      An indoor recirculating aquaculture system was constructed to provide suitable conditions to culture juvenile freshwater mussels. In the first of three growth trials, Villosa iris (I. Lea, 1829) juveniles were cultured for 22 wk, and grew from an initial mean length of 0.4 mm to 2.7 mm. Survival was 26.8% overall. In the second trial, growth and survival were compared between juveniles of V. iris held in sediment and without sediment. The initial mean length of both groups was 2.7 mm, and this experiment ran for 17 wk. The juvenile mussels in sediment grew to a mean length of 5.7 mm with 85% survival, significantly greater (p < 0.01) than juveniles held without sediment (4.5 mm, 74% survival). In the third trial, two cohorts of juvenile Lampsilis fasciola Rafinesque, 1815, increased in length from I.I mm and 1.4 mm to 3.3 mm and 4.1 mm, respectively, with comparable survival (78.7% versus 64.5%). Results of these trials demonstrate that juvenile mussels can be reared successfully within recirculating systems. One of the factors deemed important in successful culture is continuous feeding of an appropriate food source. In this study, a unialgal culture of Neochloris oleabundans Chantanachat and Bold, 1962, was used throughout. Regular cleaning of the system and water replacement also was important. Finally, the culture of juveniles in sediment appears to be an important factor in ensuring good growth and survival. This phenomenon could be related to pedal feeding behavior, proper orientation of the mussels for filtering efficiency, or stability from physical disturbance.
    • The implications of Alexandrium tamarense resting cysts in an area of shellfish aquaculture in Ireland

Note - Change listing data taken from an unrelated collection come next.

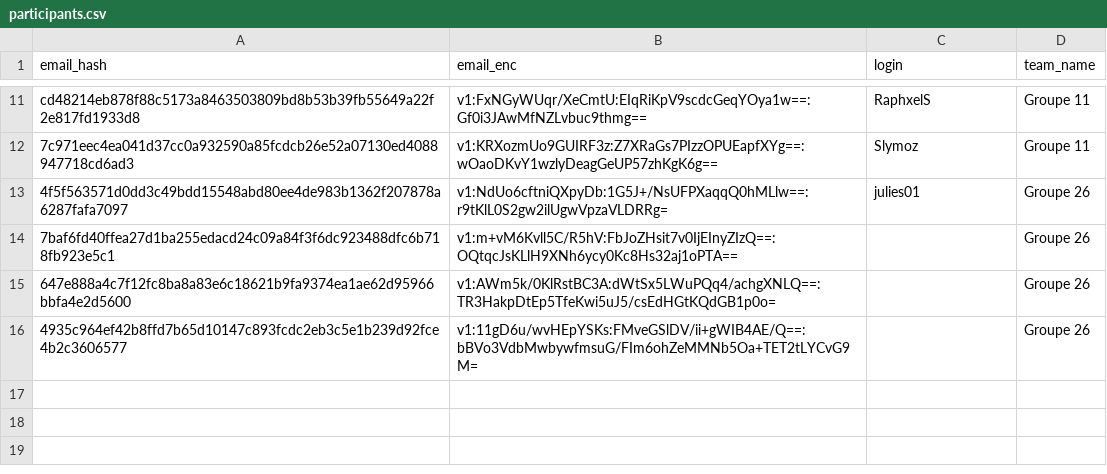
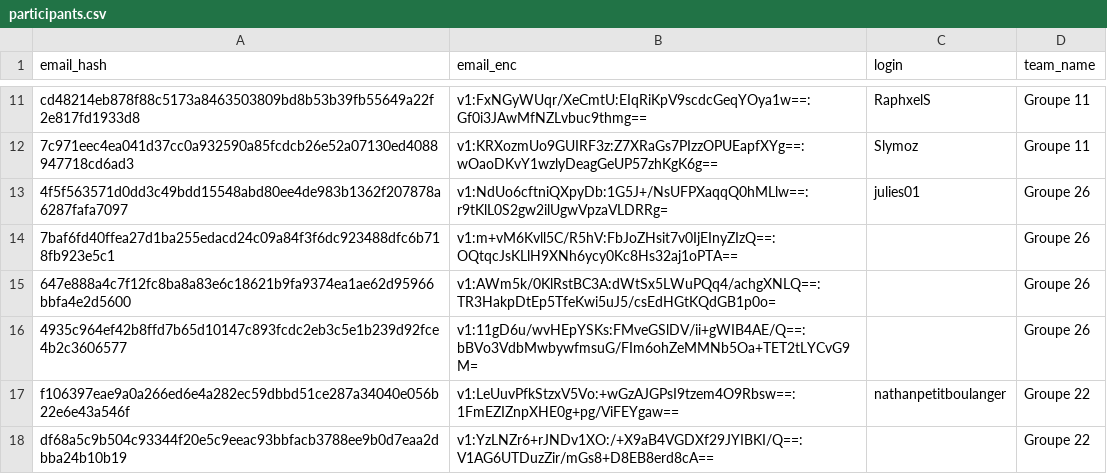
Before and after one commit to nneilime/Hackaton-IA4Impact, a CSV file: participants.csv, drawn as a sheet; only a part is shown, gaps mark what is left out.

Commit message:
teams: création de groupe-22

```diff
--- a/participants.csv
+++ b/participants.csv
@@ -16 +16,3 @@ cd48214eb878f88c5173a8463503809bd8b53b39fb55649a22f2e817fd1933d8,v1:FxNGyWUqr/Xe
 4935c964ef42b8ffd7b65d10147c893fcdc2eb3c5e1b239d92fce4b2c3606577,v1:11gD6u/wvHEpYSKs:FMveGSlDV/ii+gWIB4AE/Q==:bBVo3VdbMwbywfmsuG/FIm6ohZeMMNb5Oa+TET2tLYCvG9M=,,Groupe 26
+f106397eae9a0a266ed6e4a282ec59dbbd51ce287a34040e056b22e6e43a546f,v1:LeUuvPfkStzxV5Vo:+wGzAJGPsI9tzem4O9Rbsw==:1FmEZIZnpXHE0g+pg/ViFEYgaw==,nathanpetitboulanger,Groupe 22
+df68a5c9b504c93344f20e5c9eeac93bbfacb3788ee9b0d7eaa2dbba24b10b19,v1:YzLNZr6+rJNDv1XO:/+X9aB4VGDXf29JYIBKI/Q==:V1AG6UTDuzZir/mGs8+D8EB8erd8cA==,,Groupe 22
```
Also changed, not shown: 2 other files.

      Silke, J.; McMahon, T. (1998)
      The Irish Marine Institute's Fisheries Research Centre carry out a monitoring programme for the detection of algal toxins in shellfish. This programme is carried out under EU Directive 91/492. During the course of this programme the North Channel area of Cork Harbour has been the only location in Ireland where toxins causing Paralytic Shellfish Poisoning (PSP) have been detected in shellfish above the regulatory limit. For short periods during each of the summers of 1996,1997 and 1998, PSP toxins were found in mussels{Mytilus edulis) from this area above the regulatory limit period necessitating a ban on harvesting. Oysters {Crassostrea gigas) from the same area remained below the regulatory threshold. The dinoflagellate Alexandrium tamarense, a known vector of PSP toxins, was observed in the area during each of the toxic events. The exact origin of the populations of A. tamarense was unknown. A. tamarense is known to produce a cyst stage as part of its life cycle. These cysts can remain viable in the sediments for several years. A survey of the distribution of cysts of A. tamarense in the surface sediments in Cork Harbour was carried out in order to determine if they were potentially seeding the area. They were detected in 6 sites, and successfully germinated to yield vegetative cells. The results of the survey are presented and discussed.
    • Environmental occurrence, analysis, and toxicology of toxaphene compounds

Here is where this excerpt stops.